-------- Material for the task

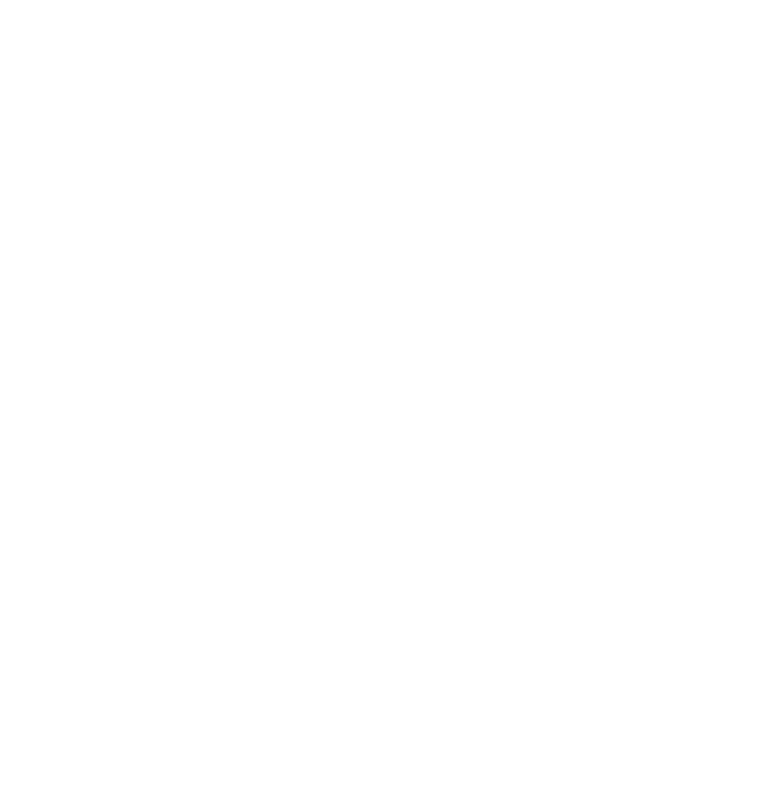
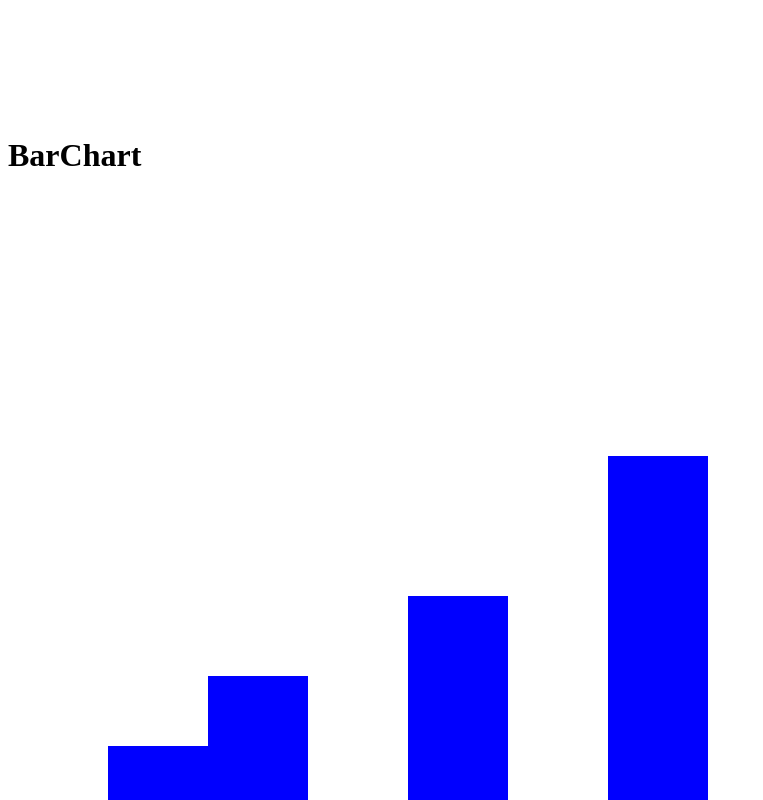
Before and after one commit to justman00/d3-practice, a React (Create React App) app: page /messages in a window 1280 px wide. Shown: the part 580-1380 px from the top of the page, without its empty margins (0-763 px from the left). Before the commit the page ends 800 px from the top, so only its background shows below. Built offline with nearby package versions, Linux system fonts and the light colour scheme.

Commit message:
made a basic bar chart

```diff
--- /dev/null
+++ b/src/components/BarChart.js
@@ -0,0 +1,40 @@
+import React from 'react'
+import * as d3 from 'd3'
+
+const data = [100, 250, 320, 50, 400, 140, 540]
+
+function BarChart() {
+  const [els, setEls] = React.useState([])
+  const height = 800
+  const xWidth = 100
+
+  React.useEffect(() => {
+    const res = data.map((el, i) => ({
+      x: i * xWidth,
+      y: height - el,
+      height: el,
+      fill: 'blue'
+    }))
+
+    setEls(res)
+  }, [data.length])
+
+  return (
+    <div>
+      <h1>BarChart</h1>
+      <svg width={'100%'} height={height}>
+        {els.map(d => (
+          <rect
+            width={xWidth}
+            x={d.x}
+            y={d.y}
+            height={d.height}
+            fill={d.fill}
+          />
+        ))}
+      </svg>
+    </div>
+  )
+}
+
+export default BarChart
--- a/src/components/PieChart.js
+++ b/src/components/PieChart.js
@@ -2,6 +2,7 @@
 import { Link } from 'react-router-dom'
 import * as d3 from 'd3'
 import Slice from './Slice'
+import BarChart from './BarChart'
 
 const data = [
   {
@@ -79,6 +80,7 @@
           <Slice pie={pie} />
         </g>
       </svg>
+      <BarChart />
     </div>
   )
 }
```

----------------

▶ **Task objective**
Exactly how many lines of the records include "height"? Provide the number by itself.

▶ **Exercise result**
5